Sen. Shelby questions education grant competition
WASHINGTON (Reuters) - The "Race to the Top" program extends the reach of the federal government too far into states' public schools operations, a leading Republican senator said on Wednesday.
The Obama administration also risks neglecting poorer states by moving toward competitive education funding, Sen. Richard Shelby, the most powerful Republican on the Banking Committee, said at a hearing on education spending.
"I'm concerned that the scoring process for Race to the Top applications essentially mandates which interventions should be used by states and local school districts to improve student achievement," Shelby said.
"The federal government, I believe, should give states the flexibility to implement critical reforms," he added.
President Barack Obama created the competitive Race to the Top program in the 2009 economic stimulus plan to encourage states to adopt unified education standards, implement teaching reforms and foster the spread of autonomous charter schools.
States, eager for education money, competed heavily for more than $4 billion in grants, and the program's popularity led Congress to add $500 million in additional funding. In the budget he proposed in February, Obama suggested expanding it and using it as a model for three new education programs that would reward reforms and achievements.
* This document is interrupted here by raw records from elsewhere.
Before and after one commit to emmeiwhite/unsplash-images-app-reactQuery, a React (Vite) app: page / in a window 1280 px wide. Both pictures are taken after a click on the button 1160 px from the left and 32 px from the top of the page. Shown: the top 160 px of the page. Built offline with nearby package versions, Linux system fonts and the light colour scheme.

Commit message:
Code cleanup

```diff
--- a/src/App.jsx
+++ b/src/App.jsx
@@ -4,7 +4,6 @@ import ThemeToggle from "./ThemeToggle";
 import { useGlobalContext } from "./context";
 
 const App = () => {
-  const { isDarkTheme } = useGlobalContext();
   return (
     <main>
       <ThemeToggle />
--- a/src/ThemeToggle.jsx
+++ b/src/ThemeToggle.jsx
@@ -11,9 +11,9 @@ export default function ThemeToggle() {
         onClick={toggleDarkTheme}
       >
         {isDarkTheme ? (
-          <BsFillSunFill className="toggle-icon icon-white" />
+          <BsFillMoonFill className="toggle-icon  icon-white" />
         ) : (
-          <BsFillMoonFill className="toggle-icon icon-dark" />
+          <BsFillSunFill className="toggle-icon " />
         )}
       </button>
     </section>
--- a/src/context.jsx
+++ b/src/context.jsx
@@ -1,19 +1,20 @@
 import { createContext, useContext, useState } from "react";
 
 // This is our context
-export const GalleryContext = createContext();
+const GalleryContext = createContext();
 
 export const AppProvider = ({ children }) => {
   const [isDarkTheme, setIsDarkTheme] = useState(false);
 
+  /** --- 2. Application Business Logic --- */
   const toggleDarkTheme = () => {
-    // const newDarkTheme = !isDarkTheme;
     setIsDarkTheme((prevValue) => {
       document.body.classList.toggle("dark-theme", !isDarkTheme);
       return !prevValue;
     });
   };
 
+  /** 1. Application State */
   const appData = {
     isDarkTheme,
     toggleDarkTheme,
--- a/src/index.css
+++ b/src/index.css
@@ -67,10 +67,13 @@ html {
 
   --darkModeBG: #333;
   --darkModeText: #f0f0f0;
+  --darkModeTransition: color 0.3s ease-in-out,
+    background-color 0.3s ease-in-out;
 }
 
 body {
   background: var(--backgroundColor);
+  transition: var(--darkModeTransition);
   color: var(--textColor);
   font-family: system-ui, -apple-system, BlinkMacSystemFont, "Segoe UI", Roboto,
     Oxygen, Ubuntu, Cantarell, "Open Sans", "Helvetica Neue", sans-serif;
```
The Bush administration's "No Child Left Behind" educational funding program, the master plan for federal education spending, has expired and has not been replaced.
At the hearing, Shelby asked Education Secretary Arne Duncan to consider changing the scoring process for Race to the Top. He also questioned the "substantial increase in the amount of discretionary funding that would be competitively awarded" in Obama's budget.
"I'm concerned that replacing formula funding programs with so-called competitive programs will result in the re-direction, obviously, of critical federal funds from smaller rural states to urban areas," said Shelby, of Alabama.
Recently, Republicans in Congress have grown skeptical of competitive grants. House of Representatives Transportation Committee Chairman John Mica has raised similar doubts about the "TIGER" grants that distributed millions from the stimulus plan to smaller transportation projects.
Duncan said his department would look at the scoring process, calling it a "work in progress." He added that new grant programs will make it easier for rural states to apply.
Duncan also said 84 percent of the funding Obama requested in his budget would be distributed by formula, in which money is given equally and automatically to the states.
"The overwhelming majority of our money will always be, will continue to be, formula funding," he said.
Along with worrying that Race to the Top injects too much into the daily workings of schools, the program's critics have said its emphasis on charter schools, which can be operated by private corporations, can hurt public education.
(Reporting by Lisa Lambert; Editing by Dan Grebler)